SECRET OTTAWA 000768
Subject : Visas Viper : The "Toronto 18" as candidates for Visas Viper Program
SUMMARY At Embassy Ottawa's monthly Visas Viper meeting on September 09, 2009, a list of 27 indidivudals (sic) who were involved in the so-called "Toronto 18" conspiracy, a plot to engage in terrorist activities in the Toronto metropolitan area, was submitted for consideration. All of these individuals are watchlisted in the Consular Lookout and Support System (CLASS). Post is submitting their names to be included in the Visas Vipers program.The Visas Viper program is the entry level into US terrorist watchlists.
Pogge, yesterday : Apparently we need to hold the Arar inquiry all over again
"The Canadian Security Intelligence Service, Canada's principal intelligence agency, routinely transmits to U.S. authorities the names and personal details of Canadian citizens who are suspected of, but not charged with, what the agency refers to as "terrorist-related activity."Evidently even working as an undercover police informer busting terrorists will get you on that list.
In at least some cases, the people in the cables appear to have been named as potential terrorists solely based on their associations with other suspects, rather than any actions or hard evidence."
In addition to the Toronto 18, the embassy cables name nine others.
Among those nine names is Mubin Shaikh.
Mubin Shaikh, a Canadian Muslim, was recruited by CSIS in 2004 to infiltrate possible terrorist groups.
Shaikh infiltrated the Toronto 18, secretly taping them and setting up the RCMP sting resulting in their arrest.
He testified against them at their trial as the Crown's star witness. Without him there would have been no trial, no convictions.
And now he's in the US terrorist database.
I'm sure other Canadian Muslims will be really keen to help CSIS out now.
So did CSIS put their own mole on that list? Or do they just have no autonomy at all over their own data.
“Clearly it’s a mistake,” Mr. Shaikh said in an interview. He argued that most people who are on watch lists belong on the lists, and that he has “compete confidence” in Canada’s ability to safeguard intelligence sources.Good for you. I don't.
Yesterday CSIS gave a damage-control response to breaking news of their continued handing over of Canadian names and personal details to US watchlists :
" ... any decision to hand over names is the result of a detailed process, in which an individual's threat level is assessed by a committee of Canadian security officials, including a senior executive at CSIS.None of which explains how Mubin Shaikh got on there.
Lawyers from the Department of Justice also participate, and often a representative of the RCMP.
As part of the process, someone plays the part of devil's advocate, challenging the information gathered on the individual being considered.
Even then, said the official, the decision to hand over a name to the Americans is subject to written ministerial directives and internal CSIS policies.

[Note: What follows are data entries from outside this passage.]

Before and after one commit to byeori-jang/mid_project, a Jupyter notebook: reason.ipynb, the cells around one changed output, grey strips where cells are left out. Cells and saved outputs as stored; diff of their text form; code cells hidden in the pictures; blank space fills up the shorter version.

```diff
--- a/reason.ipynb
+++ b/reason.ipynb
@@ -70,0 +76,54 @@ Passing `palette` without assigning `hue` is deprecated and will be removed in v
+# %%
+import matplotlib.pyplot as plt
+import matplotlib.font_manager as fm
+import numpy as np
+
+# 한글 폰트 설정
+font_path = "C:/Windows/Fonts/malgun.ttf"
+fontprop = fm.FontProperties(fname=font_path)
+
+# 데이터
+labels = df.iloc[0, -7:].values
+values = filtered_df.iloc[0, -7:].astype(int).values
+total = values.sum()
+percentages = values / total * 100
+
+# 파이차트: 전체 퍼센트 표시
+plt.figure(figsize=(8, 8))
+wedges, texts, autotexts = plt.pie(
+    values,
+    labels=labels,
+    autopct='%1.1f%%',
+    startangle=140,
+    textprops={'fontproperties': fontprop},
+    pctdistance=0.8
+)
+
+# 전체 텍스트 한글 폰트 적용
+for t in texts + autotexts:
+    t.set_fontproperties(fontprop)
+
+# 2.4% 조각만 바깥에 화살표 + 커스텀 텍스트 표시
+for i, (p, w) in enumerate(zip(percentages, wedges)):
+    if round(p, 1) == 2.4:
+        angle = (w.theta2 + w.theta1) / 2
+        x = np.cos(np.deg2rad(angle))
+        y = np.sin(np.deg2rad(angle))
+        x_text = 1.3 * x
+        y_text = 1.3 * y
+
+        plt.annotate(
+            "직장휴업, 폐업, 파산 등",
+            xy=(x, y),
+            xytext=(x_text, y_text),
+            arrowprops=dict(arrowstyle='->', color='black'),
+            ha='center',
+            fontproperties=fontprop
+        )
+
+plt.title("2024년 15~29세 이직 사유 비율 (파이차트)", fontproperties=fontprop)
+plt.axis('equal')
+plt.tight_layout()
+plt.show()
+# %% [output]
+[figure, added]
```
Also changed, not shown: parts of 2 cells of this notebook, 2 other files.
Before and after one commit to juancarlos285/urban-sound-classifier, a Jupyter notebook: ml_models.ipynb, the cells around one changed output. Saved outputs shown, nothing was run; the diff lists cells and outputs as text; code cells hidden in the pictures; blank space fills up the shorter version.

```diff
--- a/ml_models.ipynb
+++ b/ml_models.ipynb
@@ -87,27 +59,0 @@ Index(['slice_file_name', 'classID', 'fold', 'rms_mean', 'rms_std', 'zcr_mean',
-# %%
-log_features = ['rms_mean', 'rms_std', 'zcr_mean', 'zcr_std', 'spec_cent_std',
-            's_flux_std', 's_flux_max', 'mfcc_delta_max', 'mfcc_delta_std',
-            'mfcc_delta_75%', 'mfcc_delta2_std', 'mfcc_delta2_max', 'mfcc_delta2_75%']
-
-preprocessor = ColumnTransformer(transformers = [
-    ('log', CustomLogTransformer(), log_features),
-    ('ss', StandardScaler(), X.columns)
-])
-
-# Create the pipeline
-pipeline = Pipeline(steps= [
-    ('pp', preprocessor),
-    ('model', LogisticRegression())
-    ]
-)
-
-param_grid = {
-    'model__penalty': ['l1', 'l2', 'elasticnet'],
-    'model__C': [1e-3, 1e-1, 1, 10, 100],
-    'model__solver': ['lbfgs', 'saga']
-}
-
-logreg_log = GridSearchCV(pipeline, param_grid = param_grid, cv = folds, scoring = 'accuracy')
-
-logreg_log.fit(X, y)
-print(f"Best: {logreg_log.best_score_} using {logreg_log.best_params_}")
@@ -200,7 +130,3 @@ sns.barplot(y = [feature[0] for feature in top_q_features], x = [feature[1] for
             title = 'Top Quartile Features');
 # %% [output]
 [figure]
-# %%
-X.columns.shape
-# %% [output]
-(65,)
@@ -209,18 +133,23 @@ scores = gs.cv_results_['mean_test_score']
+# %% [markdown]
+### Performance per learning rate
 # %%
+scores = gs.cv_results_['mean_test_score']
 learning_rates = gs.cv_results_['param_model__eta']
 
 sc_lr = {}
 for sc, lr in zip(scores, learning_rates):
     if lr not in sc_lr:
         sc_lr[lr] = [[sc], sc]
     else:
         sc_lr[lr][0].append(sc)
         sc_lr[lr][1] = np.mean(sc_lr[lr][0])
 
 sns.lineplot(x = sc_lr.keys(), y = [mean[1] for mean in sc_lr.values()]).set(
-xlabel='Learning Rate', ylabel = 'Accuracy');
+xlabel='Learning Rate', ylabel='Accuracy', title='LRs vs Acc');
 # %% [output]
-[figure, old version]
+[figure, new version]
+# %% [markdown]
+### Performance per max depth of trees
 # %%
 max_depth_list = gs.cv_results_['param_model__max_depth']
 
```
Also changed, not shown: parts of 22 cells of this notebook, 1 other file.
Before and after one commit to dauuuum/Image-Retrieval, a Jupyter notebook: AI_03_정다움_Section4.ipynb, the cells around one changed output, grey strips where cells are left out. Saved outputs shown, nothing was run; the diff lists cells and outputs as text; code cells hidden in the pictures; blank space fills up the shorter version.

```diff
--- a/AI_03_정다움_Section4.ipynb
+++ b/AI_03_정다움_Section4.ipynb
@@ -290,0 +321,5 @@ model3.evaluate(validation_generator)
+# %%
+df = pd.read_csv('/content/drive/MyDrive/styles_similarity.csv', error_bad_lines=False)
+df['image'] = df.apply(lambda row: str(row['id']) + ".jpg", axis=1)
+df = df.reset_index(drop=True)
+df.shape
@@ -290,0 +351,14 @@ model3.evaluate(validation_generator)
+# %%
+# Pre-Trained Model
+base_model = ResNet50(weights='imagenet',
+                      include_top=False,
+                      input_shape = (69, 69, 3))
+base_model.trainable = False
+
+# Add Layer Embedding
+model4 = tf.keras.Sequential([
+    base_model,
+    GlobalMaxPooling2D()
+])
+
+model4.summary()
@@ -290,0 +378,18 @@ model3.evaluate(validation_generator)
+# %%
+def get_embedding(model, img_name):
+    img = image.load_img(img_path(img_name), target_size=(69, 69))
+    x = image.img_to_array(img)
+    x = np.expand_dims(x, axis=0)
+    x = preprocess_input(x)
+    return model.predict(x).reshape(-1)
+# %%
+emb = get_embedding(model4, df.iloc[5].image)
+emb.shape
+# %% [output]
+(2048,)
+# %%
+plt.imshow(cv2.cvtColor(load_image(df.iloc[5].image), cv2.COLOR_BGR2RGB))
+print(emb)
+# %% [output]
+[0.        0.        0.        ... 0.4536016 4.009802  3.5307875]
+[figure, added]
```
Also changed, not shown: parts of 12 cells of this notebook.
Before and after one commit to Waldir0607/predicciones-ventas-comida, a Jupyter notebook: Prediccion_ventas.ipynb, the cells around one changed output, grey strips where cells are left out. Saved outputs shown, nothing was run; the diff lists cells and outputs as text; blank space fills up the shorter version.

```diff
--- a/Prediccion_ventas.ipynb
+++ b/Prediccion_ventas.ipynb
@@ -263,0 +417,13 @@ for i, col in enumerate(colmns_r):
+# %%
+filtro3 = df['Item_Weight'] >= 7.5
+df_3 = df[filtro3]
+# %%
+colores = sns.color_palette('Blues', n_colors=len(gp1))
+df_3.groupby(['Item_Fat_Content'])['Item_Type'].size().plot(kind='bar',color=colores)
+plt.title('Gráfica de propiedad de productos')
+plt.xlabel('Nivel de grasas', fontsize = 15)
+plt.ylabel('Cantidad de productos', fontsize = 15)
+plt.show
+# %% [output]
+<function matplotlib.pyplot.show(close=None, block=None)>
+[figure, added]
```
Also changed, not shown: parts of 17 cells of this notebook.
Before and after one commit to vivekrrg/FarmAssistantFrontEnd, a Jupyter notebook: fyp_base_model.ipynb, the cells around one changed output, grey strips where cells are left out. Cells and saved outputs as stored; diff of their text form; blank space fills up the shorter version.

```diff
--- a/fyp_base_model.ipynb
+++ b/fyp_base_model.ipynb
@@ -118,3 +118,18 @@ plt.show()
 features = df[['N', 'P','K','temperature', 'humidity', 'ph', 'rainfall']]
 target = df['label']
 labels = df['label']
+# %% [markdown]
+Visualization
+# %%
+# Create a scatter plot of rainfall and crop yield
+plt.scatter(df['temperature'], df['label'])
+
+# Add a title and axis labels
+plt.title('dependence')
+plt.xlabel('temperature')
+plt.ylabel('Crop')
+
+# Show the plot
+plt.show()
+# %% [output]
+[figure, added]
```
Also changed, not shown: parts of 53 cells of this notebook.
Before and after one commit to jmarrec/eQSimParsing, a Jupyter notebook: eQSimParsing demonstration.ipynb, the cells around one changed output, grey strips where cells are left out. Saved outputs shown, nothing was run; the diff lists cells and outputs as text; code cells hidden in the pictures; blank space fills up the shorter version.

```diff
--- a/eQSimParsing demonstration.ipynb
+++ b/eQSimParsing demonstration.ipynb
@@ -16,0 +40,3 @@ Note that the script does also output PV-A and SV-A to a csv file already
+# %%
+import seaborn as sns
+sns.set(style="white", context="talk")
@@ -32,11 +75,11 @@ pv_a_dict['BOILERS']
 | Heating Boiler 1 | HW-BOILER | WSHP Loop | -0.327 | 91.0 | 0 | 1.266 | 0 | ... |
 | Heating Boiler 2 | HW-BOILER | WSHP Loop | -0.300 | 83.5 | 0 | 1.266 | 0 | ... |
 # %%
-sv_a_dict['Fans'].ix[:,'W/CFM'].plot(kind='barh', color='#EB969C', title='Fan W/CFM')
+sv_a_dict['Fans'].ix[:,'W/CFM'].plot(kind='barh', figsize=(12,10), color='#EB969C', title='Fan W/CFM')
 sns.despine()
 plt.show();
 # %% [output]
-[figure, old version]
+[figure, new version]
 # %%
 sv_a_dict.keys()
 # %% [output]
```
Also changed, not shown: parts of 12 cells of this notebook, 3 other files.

But as Evan Dyer pointed out during RCMP Commissioner Zaccardelli's grilling about Maher Arar four and a half freakin' years ago, all that rigorous bureaucratic bullshit doesn't mean fuck all if US security forces are already physically present in the room when "persons of interest" are being discussed at INSET meetings.
INSET, the Canadian Integrated National Security Enforcement Teams, are the Canadian counter-terrorist forces comprised of CSIS, the RCMP, Border Services, and other security groups. They handled both the Arar and Toronto 18 cases.
As Pogge put it : "Our "principal intelligence agency" doesn't work for us; it works for American intelligence agencies."
"We don't want another Arar," said the security official. But at the same time, he said, CSIS is acutely aware that if it did not pass on information about someone it suspected, and that person then carried out some sort of spectacular attack in the U.S., the consequences could be cataclysmic for Canada.So we're just haggling about the price of our sovereignty and Charter rights then.
U.S. authorities, already suspicious that Canada is "soft on terror," would likely tighten the common border, damaging hundreds of billions of dollars worth of vital commerce.
Or, as most of the WikiLeaks-released Ottawa Embassy cables usually sign off :
"Visit Canada's North American partnership community atYeah. Thanks. How's our security perimeter coming along?